Vilaverd to Mont-ral.
A good nights sleep on the adjustable orthopaedic bed and I was ready for the off. First there was the small matter of breakfast. Carlos, my host thought it highly necessary that I ate well for the day’s walking. There was a healthy bowl of fresh fruit and natural orange juice. Then Carlos gave a demonstration of how to prepare the perfect pa amb tomaquet – toast rubbed with garlic and tomato, dribbled with lots of olive oil and then converted into an entrapan [sandwich] with goats cheese.
This is a Catalan special – I was stuffed and could taste it all day. Followed by coffee, croissants and home made jam! Certainly no need to pack any lunch for what should be a short walk.
Luckily the first 100m walking was only down to the bus stop to catch a bus back to Vilaverd where I would rejoin the GR7.
The bus was busy with chatty women shoppers going down to Reus for the day. Bus fares are very cheap in Spain and the service excellent. Didn’t seem to be anybody about in Vilaverd as I crossed the river onto the original way down valley.
A well constructed limestone path wound between shrubs. Met an old man picking herbs to make country soup, but didn’t stop to enquire which — kicked myself later. In 3k I was crossing the busy road into the small town of La Riba where I found a friendly café for a coffee. The day was by now hot and sunny as I started the uphill bits. La Riba has built itself on paper mills established in the 18th century because of a good water supply. You pass many old ones, as well as modern units, as you climb steeply through the town and into the open countryside.

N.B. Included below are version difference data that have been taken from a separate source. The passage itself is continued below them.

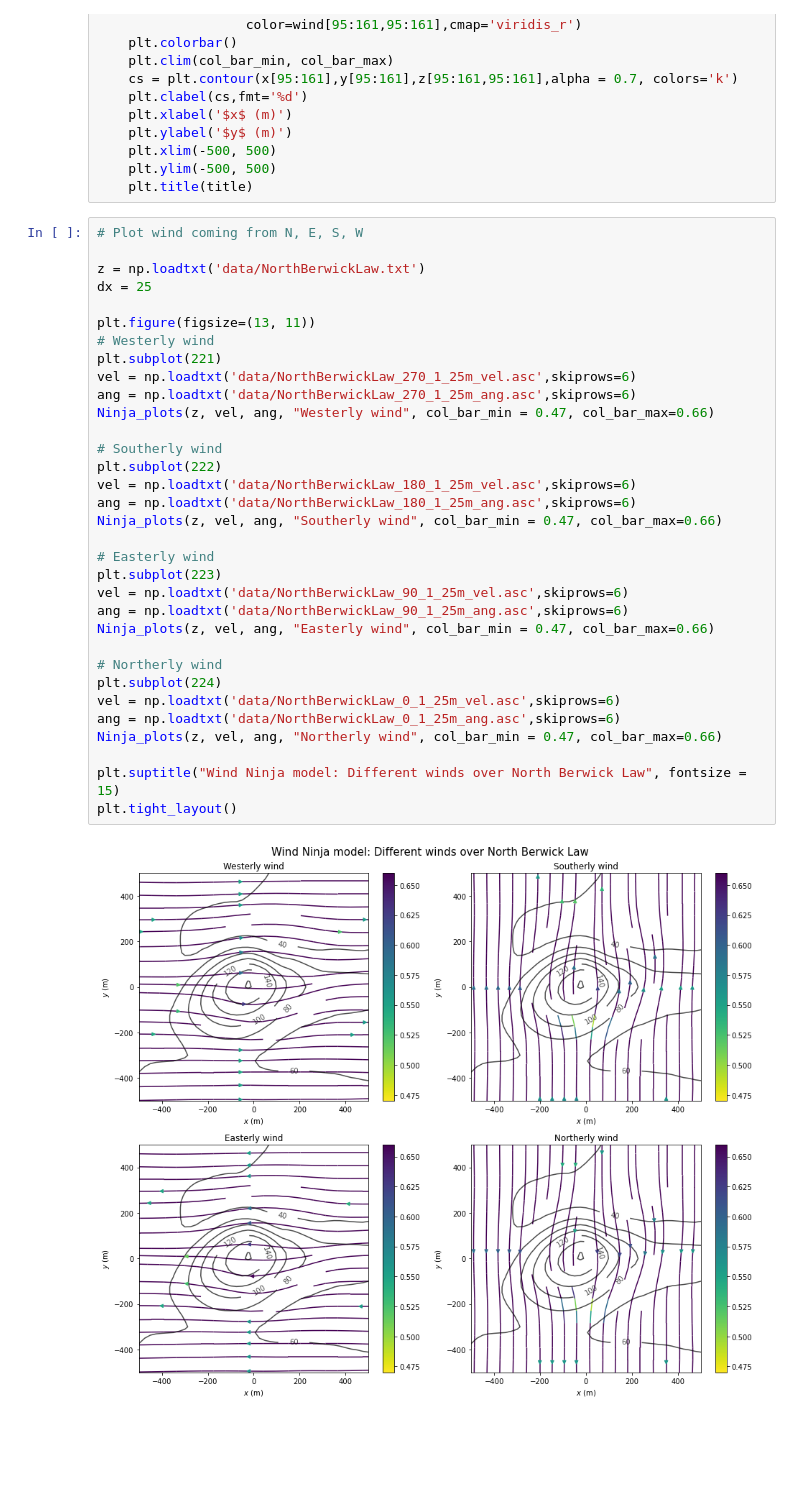
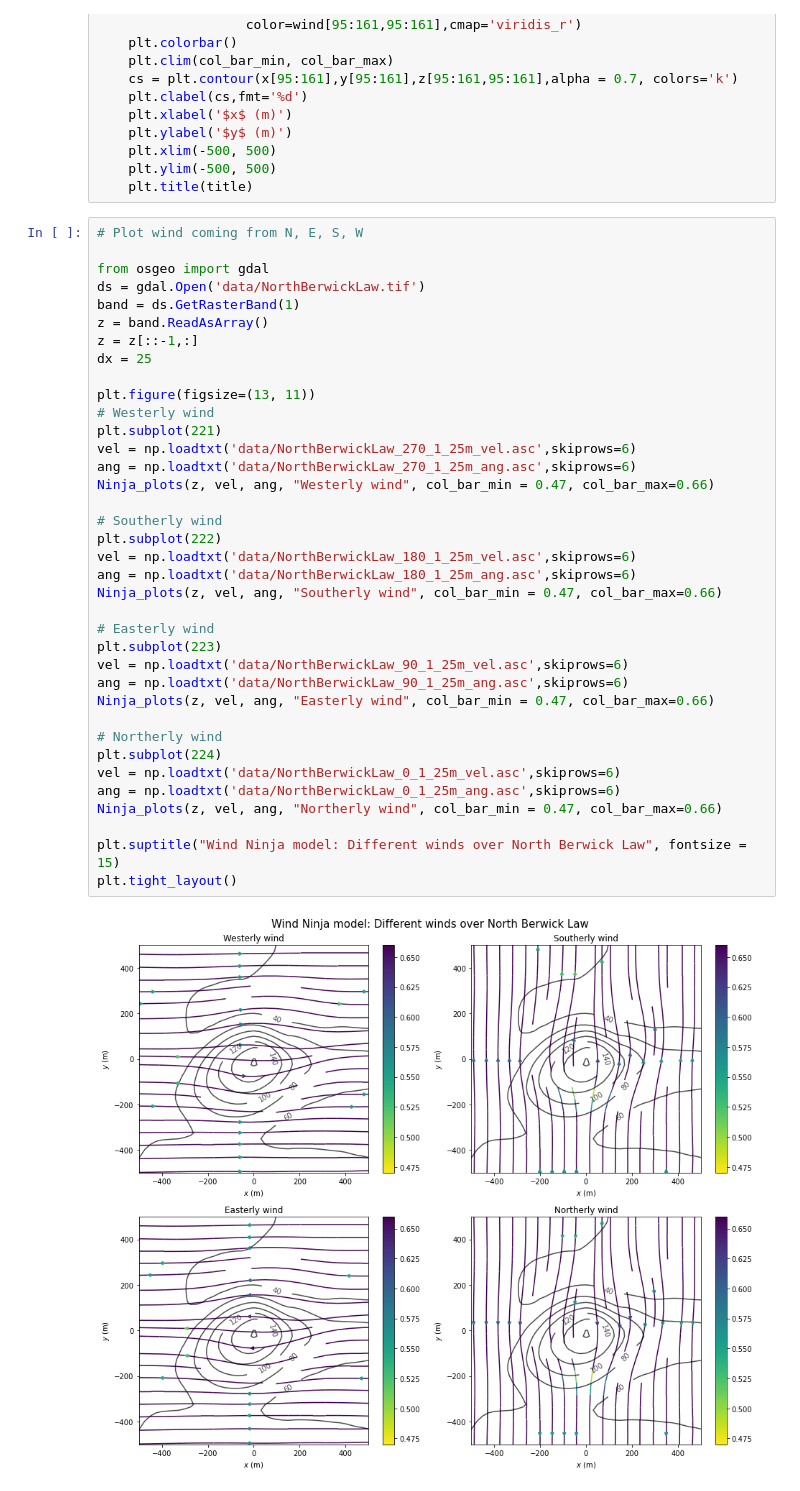
Before and after one commit to dhegedus99/MetGroupProject, a Jupyter notebook: BerwickNinja.ipynb, the cells around one changed output. Drawn from its saved outputs; the diff is of its cells as text; blank space fills up the shorter version.

```diff
--- a/BerwickNinja.ipynb
+++ b/BerwickNinja.ipynb
@@ -54,38 +54,42 @@ def Ninja_plots(z, u, v, title, col_bar_min, col_bar_max):
 # %%
 # Plot wind coming from N, E, S, W
 
-z = np.loadtxt('data/NorthBerwickLaw.txt')
+from osgeo import gdal
+ds = gdal.Open('data/NorthBerwickLaw.tif')
+band = ds.GetRasterBand(1)
+z = band.ReadAsArray()
+z = z[::-1,:]
 dx = 25
 
 plt.figure(figsize=(13, 11))
 # Westerly wind
 plt.subplot(221)
 vel = np.loadtxt('data/NorthBerwickLaw_270_1_25m_vel.asc',skiprows=6)
 ang = np.loadtxt('data/NorthBerwickLaw_270_1_25m_ang.asc',skiprows=6)
 Ninja_plots(z, vel, ang, "Westerly wind", col_bar_min = 0.47, col_bar_max=0.66)
 
 # Southerly wind
 plt.subplot(222)
 vel = np.loadtxt('data/NorthBerwickLaw_180_1_25m_vel.asc',skiprows=6)
 ang = np.loadtxt('data/NorthBerwickLaw_180_1_25m_ang.asc',skiprows=6)
 Ninja_plots(z, vel, ang, "Southerly wind", col_bar_min = 0.47, col_bar_max=0.66)
 
 # Easterly wind
 plt.subplot(223)
 vel = np.loadtxt('data/NorthBerwickLaw_90_1_25m_vel.asc',skiprows=6)
 ang = np.loadtxt('data/NorthBerwickLaw_90_1_25m_ang.asc',skiprows=6)
 Ninja_plots(z, vel, ang, "Easterly wind", col_bar_min = 0.47, col_bar_max=0.66)
 
 # Northerly wind
 plt.subplot(224)
 vel = np.loadtxt('data/NorthBerwickLaw_0_1_25m_vel.asc',skiprows=6)
 ang = np.loadtxt('data/NorthBerwickLaw_0_1_25m_ang.asc',skiprows=6)
 Ninja_plots(z, vel, ang, "Northerly wind", col_bar_min = 0.47, col_bar_max=0.66)
 
 plt.suptitle("Wind Ninja model: Different winds over North Berwick Law", fontsize = 15)
 plt.tight_layout()
 # %% [output]
-[figure, old version]
+[figure, new version]
 # %%
 # Plot wind coming from SE, SW, NW, NE
 
```
Also changed, not shown: parts of 1 cell of this notebook, 5 other files.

Looking Back to La Riba and beyond.
The track gained height and there was a view across the valley to crags of La Riba which I’ve climbed on in the past when visiting the Costa Durada. In fact the next few days will take me past many of the well known crags of the area, memory lane.
Topped up with fresh water at Font Pasqual — “flavour of the rock, pine, lavender and rosemary from the depths of the mountain”

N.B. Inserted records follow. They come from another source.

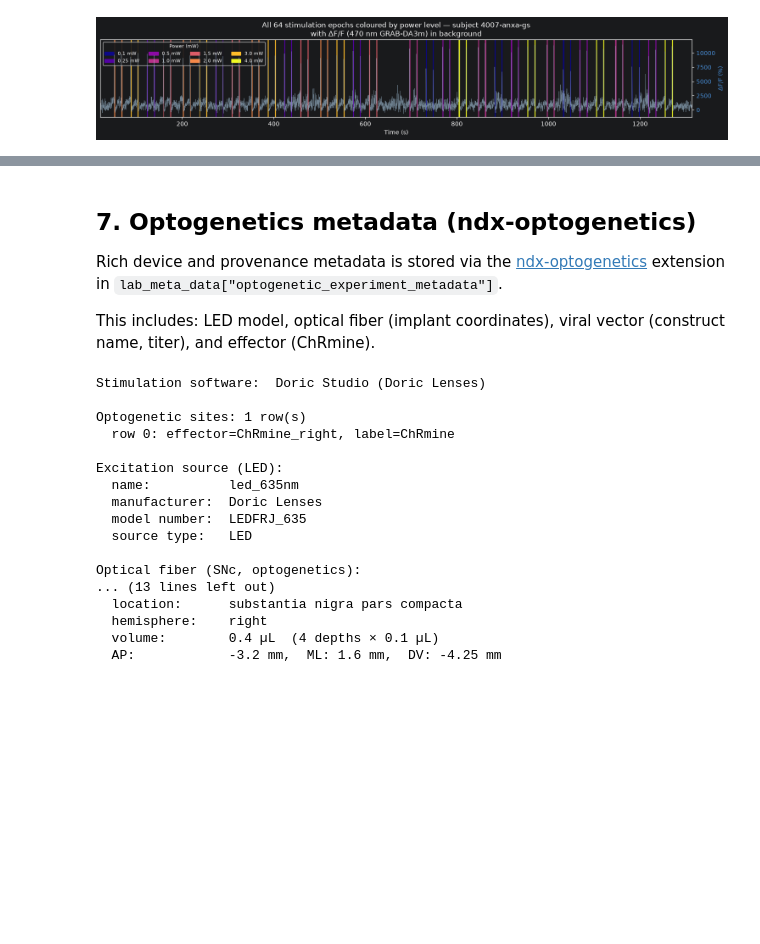
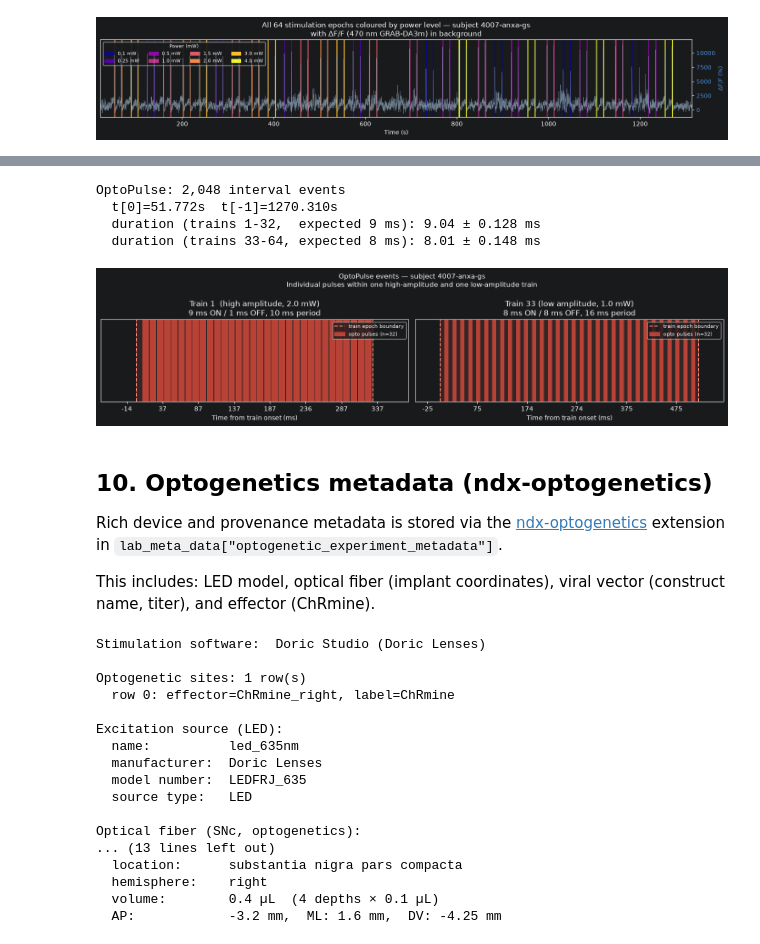
Before and after one commit to catalystneuro/dombeck-lab-to-nwb, a Jupyter notebook: src/dombeck_lab_to_nwb/chen2026/tutorials/chen2026_demo.ipynb, the cells around one changed output, grey strips where cells are left out. Drawn from its saved outputs; the diff is of its cells as text; code cells hidden in the pictures; blank space fills up the shorter version.

```diff
--- a/src/dombeck_lab_to_nwb/chen2026/tutorials/chen2026_demo.ipynb
+++ b/src/dombeck_lab_to_nwb/chen2026/tutorials/chen2026_demo.ipynb
@@ -358,8 +489,8 @@ dff_full = dff_470.data[:] * 100  # % ΔF/F
 fig, ax = plt.subplots(figsize=(15, 3))
 
 ax2 = ax.twinx()
-ax2.plot(t_dff, dff_full, color="#aac8e0", lw=0.5, alpha=0.6, zorder=1, label="ΔF/F 470 nm")
-ax2.set_ylabel("ΔF/F (%)", color="#4a90d9")
+ax2.plot(t_dff, dff_full, color="#aac8e0", lw=0.5, alpha=0.6, zorder=1, label="\u0394F/F 470 nm")
+ax2.set_ylabel("\u0394F/F (%)", color="#4a90d9")
 ax2.tick_params(axis="y", labelcolor="#4a90d9")
 
 for _, row in valid_epochs.iterrows():
@@ -376,7 +507,7 @@ ax.set_yticks([])
 ax.set_xlabel("Time (s)")
 ax.set_title(
     f"All {len(valid_epochs)} stimulation epochs coloured by power level — subject {sub.subject_id}\n"
-    "with ΔF/F (470 nm GRAB-DA3m) in background"
+    "with \u0394F/F (470 nm GRAB-DA3m) in background"
 )
 plt.tight_layout()
 plt.show()
@@ -385,5 +529,72 @@ plt.show()
+# %%
+# Load OptoPulse events table
+opto_ev = nwb.events["OptoTTL"].to_dataframe()
+
+dur_ms = opto_ev.duration.values * 1000
+print(f"OptoPulse: {len(opto_ev):,} interval events")
+print(f"  t[0]={opto_ev.timestamp.iloc[0]:.3f}s  t[-1]={opto_ev.timestamp.iloc[-1]:.3f}s")
+print(f"  duration (trains 1-32,  expected 9 ms): {dur_ms[:32*32].mean():.2f} \u00b1 {dur_ms[:32*32].std():.3f} ms")
+print(f"  duration (trains 33-64, expected 8 ms): {dur_ms[32*32:].mean():.2f} \u00b1 {dur_ms[32*32:].std():.3f} ms")
+
+# ── figure: two train zooms side by side ───────────────────────────────────────
+fig, (ax_hi, ax_lo) = plt.subplots(1, 2, figsize=(14, 3.5), sharey=True)
+
+def plot_train_zoom(ax, train_row, pulse_df, title):
+    """Show individual pulses within one train; x-axis in ms from train onset."""
+    t0 = train_row.start_time - 0.05
+    t1 = train_row.stop_time  + 0.05
+    pulses = pulse_df[
+        (pulse_df.timestamp >= t0 - 0.01) &
+        (pulse_df.timestamp <= t1 + 0.2)
+    ]
+    for _, p in pulses.iterrows():
+        ax.axvspan(p.timestamp, p.timestamp + p.duration,
+                   color="#E74C3C", alpha=0.75, zorder=2, lw=0)
+    ax.axvspan(train_row.start_time, train_row.stop_time,
+               color="salmon", alpha=0.12, zorder=1)
+    ax.axvline(train_row.start_time, color="salmon", lw=1.5, ls="--",
+               label="train epoch boundary")
+    ax.axvline(train_row.stop_time,  color="salmon", lw=1.5, ls="--")
+    ax.fill_between([], [], color="#E74C3C", alpha=0.75,
+                    label=f"opto pulses (n={len(pulses)})")
+    t_ref = train_row.start_time
+    ax.set_xlim(t0, t1)
+    ax.xaxis.set_major_formatter(
+        plt.FuncFormatter(lambda x, _: f"{(x - t_ref)*1000:.0f}")
+    )
+    ax.set_ylim(0, 1.25)
+    ax.set_yticks([])
+    ax.set_xlabel("Time from train onset (ms)")
+    ax.set_title(title)
+    ax.legend(fontsize=8, loc="upper right")
+
+ep = epochs_df
+plot_train_zoom(
+    ax_hi, ep.iloc[0], opto_ev,
+    f"Train 1  (high amplitude, {ep.iloc[0].power_in_mW} mW)\n"
+    "9 ms ON / 1 ms OFF, 10 ms period"
+)
+plot_train_zoom(
+    ax_lo, ep.iloc[32], opto_ev,
+    f"Train 33 (low amplitude, {ep.iloc[32].power_in_mW} mW)\n"
+    "8 ms ON / 8 ms OFF, 16 ms period"
+)
+
+fig.suptitle(
+    f"OptoPulse events — subject {sub.subject_id}\n"
+    "Individual pulses within one high-amplitude and one low-amplitude train",
+    fontsize=11
+)
+plt.tight_layout()
+plt.show()
+# %% [output]
+OptoPulse: 2,048 interval events
+  t[0]=51.772s  t[-1]=1270.310s
+  duration (trains 1-32,  expected 9 ms): 9.04 ± 0.128 ms
+  duration (trains 33-64, expected 8 ms): 8.01 ± 0.148 ms
+[figure, added]
 # %% [markdown]
-## 7. Optogenetics metadata (ndx-optogenetics)
+## 10. Optogenetics metadata (ndx-optogenetics)
 
 Rich device and provenance metadata is stored via the
 [ndx-optogenetics](https://github.com/catalystneuro/ndx-optogenetics) extension
```
Also changed, not shown: parts of 17 cells of this notebook.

The track now left the forest road and headed straight into the thick, prickly, undergrowth. Seemed to just plough it’s way through on stony ground — not very pleasant at all. There were signs of wild boar activity but unfortunately [or perhaps fortunately] one never see them in the day. Hot and sweaty, with few views.

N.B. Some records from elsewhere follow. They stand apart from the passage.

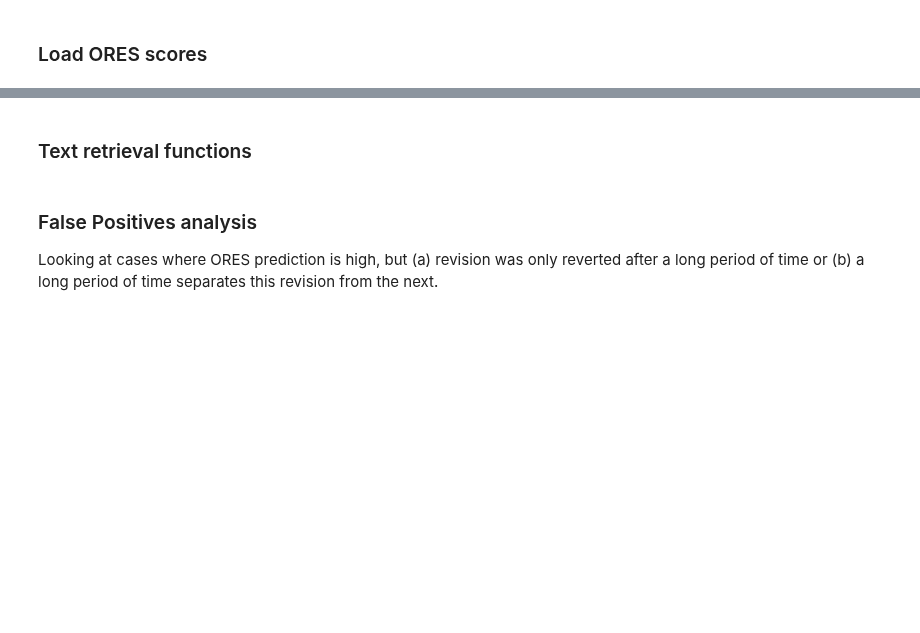
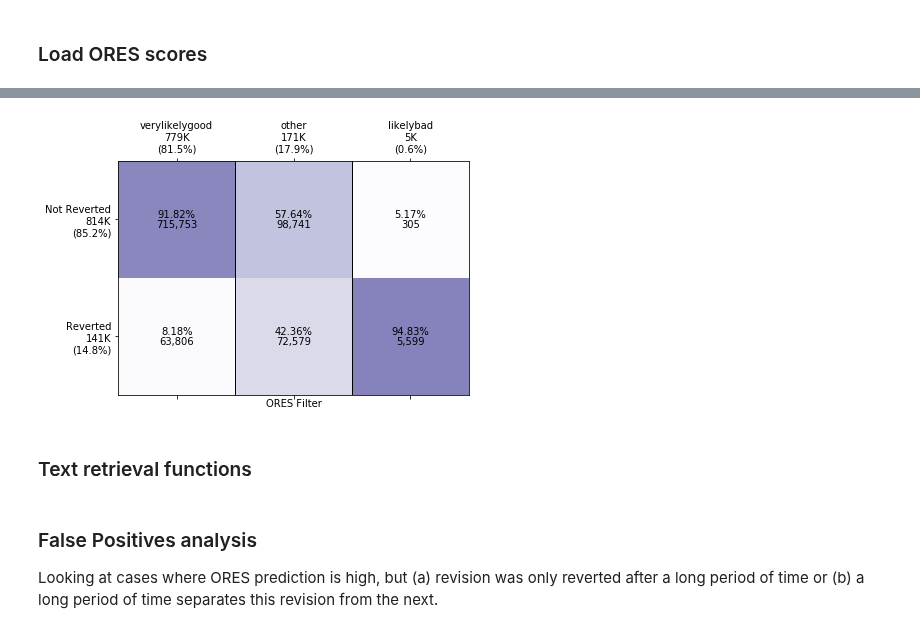
Before and after one commit to levon003/wiki-ores-feedback, a Jupyter notebook: notebook/SampleInitialAnalysis.ipynb, the cells around one changed output, grey strips where cells are left out. Drawn from its saved outputs; the diff is of its cells as text; code cells hidden in the pictures; blank space fills up the shorter version.

```diff
--- a/notebook/SampleInitialAnalysis.ipynb
+++ b/notebook/SampleInitialAnalysis.ipynb
@@ -194,3 +332,41 @@ scipy.stats.pearsonr(reverted_subset.damaging_prob, np.log(np.clip(reverted_subs
+# %%
+# revert status X ORES prediction bucket
+# this shows the percentage of initiations from users to each type of site, broken down by initiating user type
+
+fig, ax = plt.subplots(1, 1, figsize=(6, 4))
+
+rev_pcts = rev_counts.copy()
+for j in range(3):
+    filter_total = rev_pcts[:,j].sum()
+    rev_pcts[:,j] = rev_pcts[:,j] / filter_total * 100
+ax.matshow(rev_pcts, cmap=new_cmap)
+plt.xlabel("ORES Filter")
+#plt.ylabel("Reverted?")
+ores_filter_labels = [f"{display_label}\n{int(rev_counts.sum(axis=0)[i]/1000):,}K\n({int(rev_counts.sum(axis=0)[i]) / len(rev_df) * 100:.1f}%)"
+               for i, display_label
+               in enumerate(['verylikelygood', 'other', 'likelybad'])
+              ]
+revert_labels = [f"{display_label}\n{int(np.sum(rev_df.is_reverted == i)/1000):,}K\n({np.sum(rev_df.is_reverted == i) / len(rev_df) * 100:.1f}%)"
+               for i, display_label
+               in enumerate(['Not Reverted', 'Reverted'])
+              ]
+plt.xticks(ticks=[0, 1, 2], labels=ores_filter_labels)
+plt.yticks(ticks=[0, 1], labels=revert_labels)
+for i in range(2):  # revert status
+    for j in range(3):  # ores filter
+        pct = f"{rev_pcts[i, j]:.2f}%"
+        plt.text(j, i, pct, verticalalignment='bottom', horizontalalignment='center')
+        count = f"{int(rev_counts[i, j]):,}"
+        plt.text(j, i, count, verticalalignment='top', horizontalalignment='center')
+plt.axvline(0.5, color='black', linewidth=1)
+plt.axvline(1.5, color='black', linewidth=1)
+
+plt.tight_layout(pad=0)
+plt.margins(0,0)
+#fig.savefig(fname=os.path.join(figures_dir,"initiations_author_role_matrix.pdf"), dpi=200, bbox_inches='tight', pad_inches = 0)
+plt.show()
+# %% [output]
+[figure, added]
 # %% [markdown]
 ### Text retrieval functions
 # %%
```
Also changed, not shown: parts of 36 cells of this notebook.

This was apparently one of the first climbing venues in the Prades mountains, over 50 years ago. There are the remains of rusting bolts and pitons visible, and some of the largest name plaques I’ve ever seen on rock. Suspect a lot of the climbing would have been artificial in those days.
Battling on through the never ending forest I eventually came out at a col onto a forest road which dropped into a valley and a confusion of other rough roads. None of these seemed to fit with the map so I needed to be careful not to miss the faint waymarks at junctions. Came past an isolated holiday house and a handy font somewhere along the way. Didn’t see a soul!
Expected to keep following the forest road out but the path kept heading off into the scrub and re-emerging onto road. I’m fairly sure it was the same rough road all the way and I could have followed it. The day seemed to be getting longer and I was glad to see the church spire on its hill at Mont-ral. Here there was a climbers’ refuge [Refugi Muste Recasens] which I knew was open and it didn’t take long to find it in the small village.
A friendly warden and it looked like I had the dormitory to myself. Rested up and then enjoyed a simple refuge supper of omelette, beans, salad and chips. Just as I was going to retire two young French climbers came in for the night so chatted to them about the climbing in the area. Not a noise in the night.